►
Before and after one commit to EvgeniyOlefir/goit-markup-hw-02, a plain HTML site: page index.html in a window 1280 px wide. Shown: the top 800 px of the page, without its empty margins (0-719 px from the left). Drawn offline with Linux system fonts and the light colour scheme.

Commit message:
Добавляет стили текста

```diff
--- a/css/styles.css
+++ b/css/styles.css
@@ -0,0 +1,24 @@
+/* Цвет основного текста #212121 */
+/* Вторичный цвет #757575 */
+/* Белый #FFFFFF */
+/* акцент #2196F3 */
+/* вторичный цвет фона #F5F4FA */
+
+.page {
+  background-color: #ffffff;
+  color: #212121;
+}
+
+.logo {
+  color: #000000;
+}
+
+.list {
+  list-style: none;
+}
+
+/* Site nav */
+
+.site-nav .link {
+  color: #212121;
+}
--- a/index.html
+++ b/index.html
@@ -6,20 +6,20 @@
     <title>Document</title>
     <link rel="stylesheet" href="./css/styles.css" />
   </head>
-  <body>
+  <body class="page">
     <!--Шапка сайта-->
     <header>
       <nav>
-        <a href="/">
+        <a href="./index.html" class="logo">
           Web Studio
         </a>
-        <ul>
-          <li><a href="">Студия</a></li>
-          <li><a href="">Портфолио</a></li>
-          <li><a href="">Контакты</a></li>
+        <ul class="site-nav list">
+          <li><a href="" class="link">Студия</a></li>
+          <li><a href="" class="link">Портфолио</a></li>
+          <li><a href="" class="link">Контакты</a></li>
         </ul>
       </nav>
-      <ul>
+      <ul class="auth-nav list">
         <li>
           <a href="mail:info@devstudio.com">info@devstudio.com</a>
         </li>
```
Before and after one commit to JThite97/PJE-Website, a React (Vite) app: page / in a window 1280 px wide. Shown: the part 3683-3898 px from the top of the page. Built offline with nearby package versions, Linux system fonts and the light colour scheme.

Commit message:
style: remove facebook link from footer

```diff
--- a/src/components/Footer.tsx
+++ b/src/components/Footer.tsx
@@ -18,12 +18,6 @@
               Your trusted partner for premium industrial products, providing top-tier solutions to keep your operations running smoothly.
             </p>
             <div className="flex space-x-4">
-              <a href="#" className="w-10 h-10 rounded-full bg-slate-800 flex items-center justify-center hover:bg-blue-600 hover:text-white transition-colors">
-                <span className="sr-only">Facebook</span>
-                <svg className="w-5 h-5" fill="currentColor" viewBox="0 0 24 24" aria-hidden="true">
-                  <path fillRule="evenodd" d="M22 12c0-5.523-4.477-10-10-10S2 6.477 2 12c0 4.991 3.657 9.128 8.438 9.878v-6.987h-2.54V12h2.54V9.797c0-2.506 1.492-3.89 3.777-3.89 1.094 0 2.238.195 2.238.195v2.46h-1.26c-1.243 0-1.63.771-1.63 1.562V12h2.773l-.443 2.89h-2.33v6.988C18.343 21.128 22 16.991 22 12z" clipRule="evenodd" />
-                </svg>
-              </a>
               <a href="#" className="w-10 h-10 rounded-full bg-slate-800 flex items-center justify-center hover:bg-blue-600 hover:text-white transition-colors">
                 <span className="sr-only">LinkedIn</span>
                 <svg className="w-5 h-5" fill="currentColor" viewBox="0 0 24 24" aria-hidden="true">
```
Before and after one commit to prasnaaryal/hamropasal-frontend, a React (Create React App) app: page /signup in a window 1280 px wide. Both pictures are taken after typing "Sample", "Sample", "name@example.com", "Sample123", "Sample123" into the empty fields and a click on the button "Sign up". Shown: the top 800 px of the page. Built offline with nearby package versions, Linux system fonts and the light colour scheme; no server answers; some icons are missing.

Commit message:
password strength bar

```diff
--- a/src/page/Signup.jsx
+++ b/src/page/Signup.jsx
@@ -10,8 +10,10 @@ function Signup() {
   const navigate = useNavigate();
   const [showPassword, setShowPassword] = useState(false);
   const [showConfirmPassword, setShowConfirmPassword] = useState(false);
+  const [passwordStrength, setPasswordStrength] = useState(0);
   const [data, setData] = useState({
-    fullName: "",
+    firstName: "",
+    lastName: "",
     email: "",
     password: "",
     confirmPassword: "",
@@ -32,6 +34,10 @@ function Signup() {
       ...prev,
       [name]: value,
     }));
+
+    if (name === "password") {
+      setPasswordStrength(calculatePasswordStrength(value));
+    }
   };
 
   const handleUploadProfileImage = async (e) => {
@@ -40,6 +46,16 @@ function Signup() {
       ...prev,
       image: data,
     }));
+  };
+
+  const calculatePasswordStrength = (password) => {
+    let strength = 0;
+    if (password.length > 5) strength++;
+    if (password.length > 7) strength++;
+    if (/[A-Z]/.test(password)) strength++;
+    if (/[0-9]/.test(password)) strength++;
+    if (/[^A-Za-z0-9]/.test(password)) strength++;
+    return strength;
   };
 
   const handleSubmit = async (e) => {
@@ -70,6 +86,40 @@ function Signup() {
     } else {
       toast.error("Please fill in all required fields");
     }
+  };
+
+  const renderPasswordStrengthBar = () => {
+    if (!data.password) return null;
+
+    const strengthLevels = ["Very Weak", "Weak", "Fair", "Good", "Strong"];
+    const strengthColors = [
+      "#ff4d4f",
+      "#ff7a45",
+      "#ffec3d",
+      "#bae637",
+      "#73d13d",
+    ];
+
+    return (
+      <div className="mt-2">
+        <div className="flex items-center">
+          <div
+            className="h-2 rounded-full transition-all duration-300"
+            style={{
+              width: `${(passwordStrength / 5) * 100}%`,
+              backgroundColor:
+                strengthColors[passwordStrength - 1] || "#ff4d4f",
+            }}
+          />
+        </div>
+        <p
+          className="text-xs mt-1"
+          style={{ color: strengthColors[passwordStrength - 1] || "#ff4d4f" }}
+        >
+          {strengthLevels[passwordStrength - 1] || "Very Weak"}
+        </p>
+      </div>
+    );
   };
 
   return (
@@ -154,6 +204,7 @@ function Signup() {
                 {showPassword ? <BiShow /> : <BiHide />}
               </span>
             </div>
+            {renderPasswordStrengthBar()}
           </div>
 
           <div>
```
◄
▶ _Activity_
Each line containing the word "flex" must be pulled from the listing and copied.

▶ _Your solution_
             <div className="flex space-x-4">
-              <a href="#" className="w-10 h-10 rounded-full bg-slate-800 flex items-center justify-center hover:bg-blue-600 hover:text-white transition-colors">
               <a href="#" className="w-10 h-10 rounded-full bg-slate-800 flex items-center justify-center hover:bg-blue-600 hover:text-white transition-colors">
+        <div className="flex items-center">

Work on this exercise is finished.